The Reflex is a powerful entity with diverse characteristics, behaviors and responsibilities. First described by beloved philosopher of the so-called "New Romantic" movement, Simon The Good, in his seminal 1983 apologetic entitled, cryptically, "Seven and the Ragged Tiger", The Reflex has endured decades of interpretations, examinations and funky dance moves by skinny white kids since its publication. Probably the most important thing to be aware of regarding this phenomenon is not to bruise it, or at least to try not to. What follows is a summary of Simon The Good's philosophical analysis of the entity, and your responsibilities and expectations regarding using it, if you should choose to.
You've gone too far
The Reflex is known to complain about how far you have gone, even if you are dancing on the valentine. Perhaps, like many others, you are occupying what is known as the "dangerline". If so, you should be aware that someone is likely to fool around with your chances there. If not, then simply be aware of it for when you do cross that bridge. It would be a mistake to wait until that high time to look for someone to give you a helping hand.
Why not use it?
Using The Reflex is highly recommended. However, if you do choose to use it, be very careful with it. The most important thing to remember is that it bruises very easily, and mishandling it can cause irreparable damage. Time, after all, is a commodity; it can be purchased, and it can be lost. The former is far preferable to the latter, clearly.
Having no brothers or sisters to occupy or concern itself with, The Reflex will wait for you to decide when you are ready to start using it. You will find it at your local neighborhood park, most likely sitting quietly on a bench, taking care of a patch of four-leaf clovers, which is bizarre, but that's what it does. It's job as the overnight shift supervisor of the treasure hunt affords it a lot of time, after all. Just be aware that its every behavior will engender more questions for you than answers.
While riding on the merry-go-round, you will want the ride to end so you can get off, but you will find that its operators are unwilling to even slow it down. This is unfortunate and unavoidable - the key thing to know, however, is that if you do not wish to face the consequences of the information about it possibly becoming public somehow, then it will behoove you to sell both your Renoir painting and your television.
Finally, remember also that, if you play its game, The Reflex will hide all the cards.
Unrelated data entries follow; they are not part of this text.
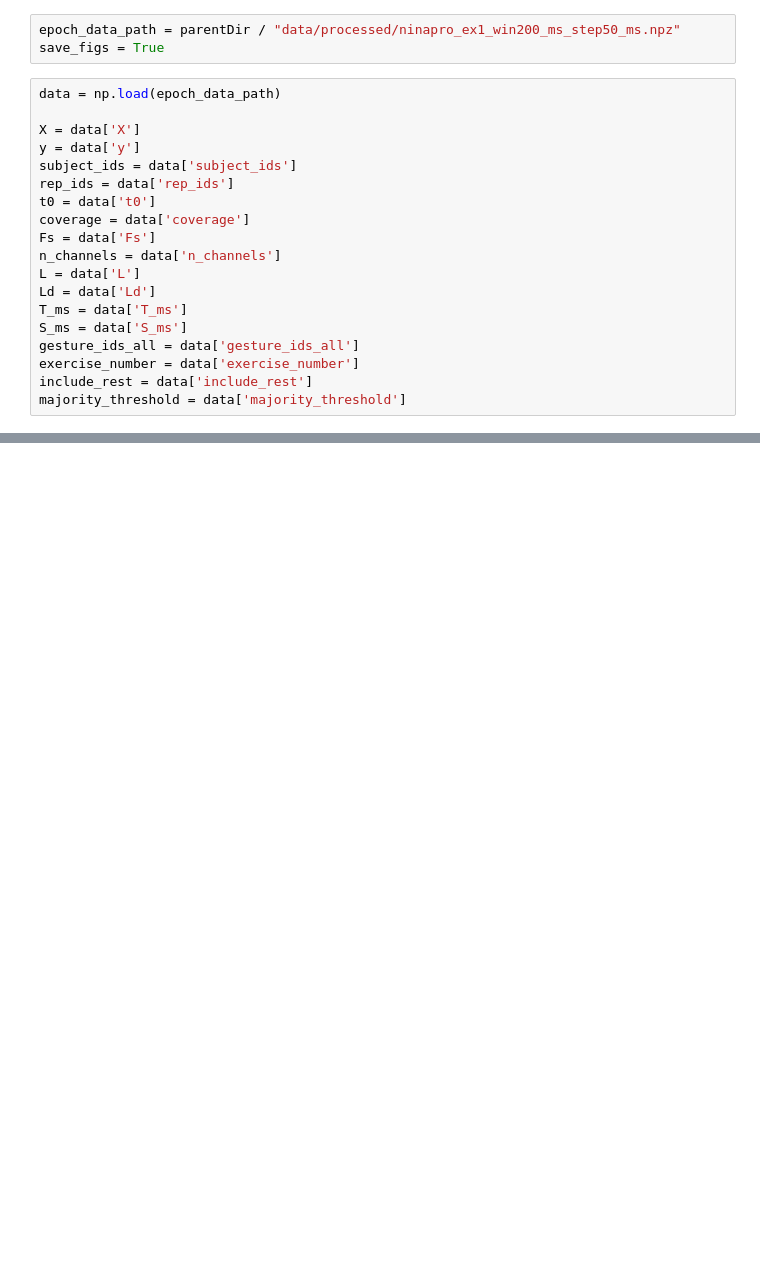
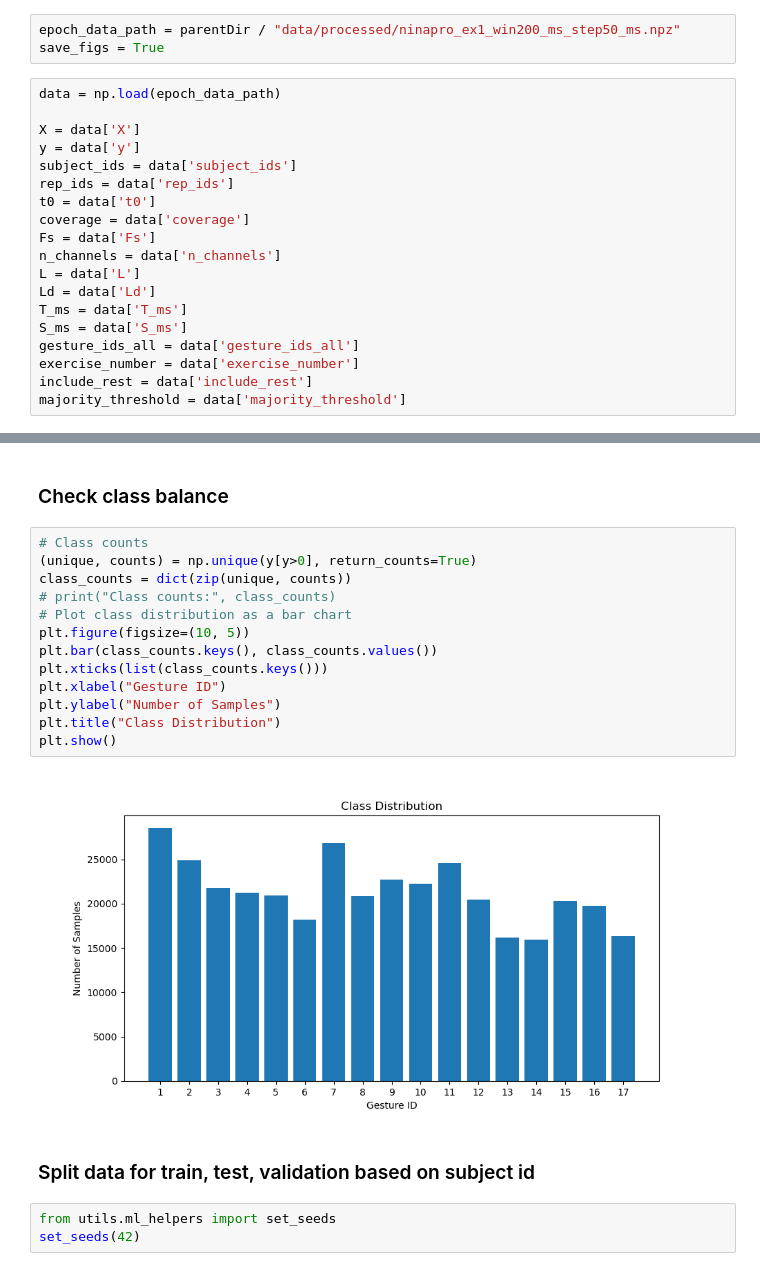
Before and after one commit to sumachinta/emg-gesture-classification-ninapro, a Jupyter notebook: notebooks/03_feature_extraction_visualization.ipynb, the cells around one changed output, grey strips where cells are left out. Cells and saved outputs as stored; diff of their text form; blank space fills up the shorter version.

```diff
--- a/notebooks/03_feature_extraction_visualization.ipynb
+++ b/notebooks/03_feature_extraction_visualization.ipynb
@@ -41,0 +54,22 @@ majority_threshold = data['majority_threshold']
+# %% [markdown]
+### Check class balance
+# %%
+# Class counts
+(unique, counts) = np.unique(y[y>0], return_counts=True)
+class_counts = dict(zip(unique, counts))
+# print("Class counts:", class_counts)
+# Plot class distribution as a bar chart
+plt.figure(figsize=(10, 5))
+plt.bar(class_counts.keys(), class_counts.values())
+plt.xticks(list(class_counts.keys()))
+plt.xlabel("Gesture ID")
+plt.ylabel("Number of Samples")
+plt.title("Class Distribution")
+plt.show()
+# %% [output]
+[figure, added]
+# %% [markdown]
+### Split data for train, test, validation based on subject id
+# %%
+from utils.ml_helpers import set_seeds
+set_seeds(42)
```
Also changed, not shown: parts of 23 cells of this notebook, 1 other file.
Keep in mind these three things, as described above: firstly, that its job shift as treasure hunt supervisor is at the darkest time of the night; secondly, that it has a bizarre hobby of taking care of patches of four-leaf clovers; and finally, that every aspect of its behavior will leave you with more questions than answers.
And do try not to bruise it.
- Also called a "roundabout"